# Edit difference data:
....

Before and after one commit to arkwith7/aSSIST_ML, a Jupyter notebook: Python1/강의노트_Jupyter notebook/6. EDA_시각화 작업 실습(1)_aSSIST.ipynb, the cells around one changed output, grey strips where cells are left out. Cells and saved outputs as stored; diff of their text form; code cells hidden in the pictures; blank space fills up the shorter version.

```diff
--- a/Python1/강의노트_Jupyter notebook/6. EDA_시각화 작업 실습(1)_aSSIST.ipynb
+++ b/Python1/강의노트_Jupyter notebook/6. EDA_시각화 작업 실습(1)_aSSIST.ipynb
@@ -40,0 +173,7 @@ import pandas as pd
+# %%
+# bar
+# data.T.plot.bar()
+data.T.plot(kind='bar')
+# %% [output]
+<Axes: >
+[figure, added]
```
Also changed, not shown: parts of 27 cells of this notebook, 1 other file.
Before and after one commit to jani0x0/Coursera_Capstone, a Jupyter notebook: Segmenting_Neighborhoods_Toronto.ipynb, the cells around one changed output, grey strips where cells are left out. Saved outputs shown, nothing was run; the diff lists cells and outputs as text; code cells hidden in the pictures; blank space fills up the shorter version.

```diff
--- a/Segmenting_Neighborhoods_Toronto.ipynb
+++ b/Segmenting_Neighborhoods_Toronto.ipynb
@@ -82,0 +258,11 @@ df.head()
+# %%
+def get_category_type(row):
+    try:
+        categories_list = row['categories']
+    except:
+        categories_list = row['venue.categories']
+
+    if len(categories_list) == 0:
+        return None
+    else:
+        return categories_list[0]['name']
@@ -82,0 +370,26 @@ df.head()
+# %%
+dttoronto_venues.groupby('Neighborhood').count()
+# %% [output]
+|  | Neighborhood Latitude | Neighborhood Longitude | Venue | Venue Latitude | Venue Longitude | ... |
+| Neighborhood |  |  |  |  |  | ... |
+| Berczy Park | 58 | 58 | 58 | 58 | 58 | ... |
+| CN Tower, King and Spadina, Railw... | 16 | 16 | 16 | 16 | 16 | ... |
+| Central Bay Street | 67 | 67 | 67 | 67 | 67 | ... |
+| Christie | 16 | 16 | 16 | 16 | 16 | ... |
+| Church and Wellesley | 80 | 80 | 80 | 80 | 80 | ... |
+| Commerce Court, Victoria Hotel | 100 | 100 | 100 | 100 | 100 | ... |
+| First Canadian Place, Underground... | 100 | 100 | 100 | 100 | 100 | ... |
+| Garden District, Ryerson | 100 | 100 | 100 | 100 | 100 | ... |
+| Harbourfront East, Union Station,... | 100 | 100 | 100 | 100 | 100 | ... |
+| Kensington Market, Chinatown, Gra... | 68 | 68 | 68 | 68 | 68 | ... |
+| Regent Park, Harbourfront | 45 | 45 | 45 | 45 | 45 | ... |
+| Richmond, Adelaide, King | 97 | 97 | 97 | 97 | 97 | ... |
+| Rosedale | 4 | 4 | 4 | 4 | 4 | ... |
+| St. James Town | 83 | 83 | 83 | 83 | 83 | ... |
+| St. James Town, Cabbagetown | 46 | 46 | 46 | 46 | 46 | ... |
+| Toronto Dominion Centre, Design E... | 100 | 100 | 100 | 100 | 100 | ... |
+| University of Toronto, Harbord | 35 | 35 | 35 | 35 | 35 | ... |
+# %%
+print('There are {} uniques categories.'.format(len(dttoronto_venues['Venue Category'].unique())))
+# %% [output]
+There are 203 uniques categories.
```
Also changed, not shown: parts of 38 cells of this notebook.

....

# Task to carry out:
Return every record above. Copy each one exactly.

# Solution:
Before and after one commit to arkwith7/aSSIST_ML, a Jupyter notebook: Python1/강의노트_Jupyter notebook/6. EDA_시각화 작업 실습(1)_aSSIST.ipynb, the cells around one changed output, grey strips where cells are left out. Cells and saved outputs as stored; diff of their text form; code cells hidden in the pictures; blank space fills up the shorter version.

```diff
--- a/Python1/강의노트_Jupyter notebook/6. EDA_시각화 작업 실습(1)_aSSIST.ipynb
+++ b/Python1/강의노트_Jupyter notebook/6. EDA_시각화 작업 실습(1)_aSSIST.ipynb
@@ -40,0 +173,7 @@ import pandas as pd
+# %%
+# bar
+# data.T.plot.bar()
+data.T.plot(kind='bar')
+# %% [output]
+<Axes: >
+[figure, added]
```
Also changed, not shown: parts of 27 cells of this notebook, 1 other file.
Before and after one commit to jani0x0/Coursera_Capstone, a Jupyter notebook: Segmenting_Neighborhoods_Toronto.ipynb, the cells around one changed output, grey strips where cells are left out. Saved outputs shown, nothing was run; the diff lists cells and outputs as text; code cells hidden in the pictures; blank space fills up the shorter version.

```diff
--- a/Segmenting_Neighborhoods_Toronto.ipynb
+++ b/Segmenting_Neighborhoods_Toronto.ipynb
@@ -82,0 +258,11 @@ df.head()
+# %%
+def get_category_type(row):
+    try:
+        categories_list = row['categories']
+    except:
+        categories_list = row['venue.categories']
+
+    if len(categories_list) == 0:
+        return None
+    else:
+        return categories_list[0]['name']
@@ -82,0 +370,26 @@ df.head()
+# %%
+dttoronto_venues.groupby('Neighborhood').count()
+# %% [output]
+|  | Neighborhood Latitude | Neighborhood Longitude | Venue | Venue Latitude | Venue Longitude | ... |
+| Neighborhood |  |  |  |  |  | ... |
+| Berczy Park | 58 | 58 | 58 | 58 | 58 | ... |
+| CN Tower, King and Spadina, Railw... | 16 | 16 | 16 | 16 | 16 | ... |
+| Central Bay Street | 67 | 67 | 67 | 67 | 67 | ... |
+| Christie | 16 | 16 | 16 | 16 | 16 | ... |
+| Church and Wellesley | 80 | 80 | 80 | 80 | 80 | ... |
+| Commerce Court, Victoria Hotel | 100 | 100 | 100 | 100 | 100 | ... |
+| First Canadian Place, Underground... | 100 | 100 | 100 | 100 | 100 | ... |
+| Garden District, Ryerson | 100 | 100 | 100 | 100 | 100 | ... |
+| Harbourfront East, Union Station,... | 100 | 100 | 100 | 100 | 100 | ... |
+| Kensington Market, Chinatown, Gra... | 68 | 68 | 68 | 68 | 68 | ... |
+| Regent Park, Harbourfront | 45 | 45 | 45 | 45 | 45 | ... |
+| Richmond, Adelaide, King | 97 | 97 | 97 | 97 | 97 | ... |
+| Rosedale | 4 | 4 | 4 | 4 | 4 | ... |
+| St. James Town | 83 | 83 | 83 | 83 | 83 | ... |
+| St. James Town, Cabbagetown | 46 | 46 | 46 | 46 | 46 | ... |
+| Toronto Dominion Centre, Design E... | 100 | 100 | 100 | 100 | 100 | ... |
+| University of Toronto, Harbord | 35 | 35 | 35 | 35 | 35 | ... |
+# %%
+print('There are {} uniques categories.'.format(len(dttoronto_venues['Venue Category'].unique())))
+# %% [output]
+There are 203 uniques categories.
```
Also changed, not shown: parts of 38 cells of this notebook.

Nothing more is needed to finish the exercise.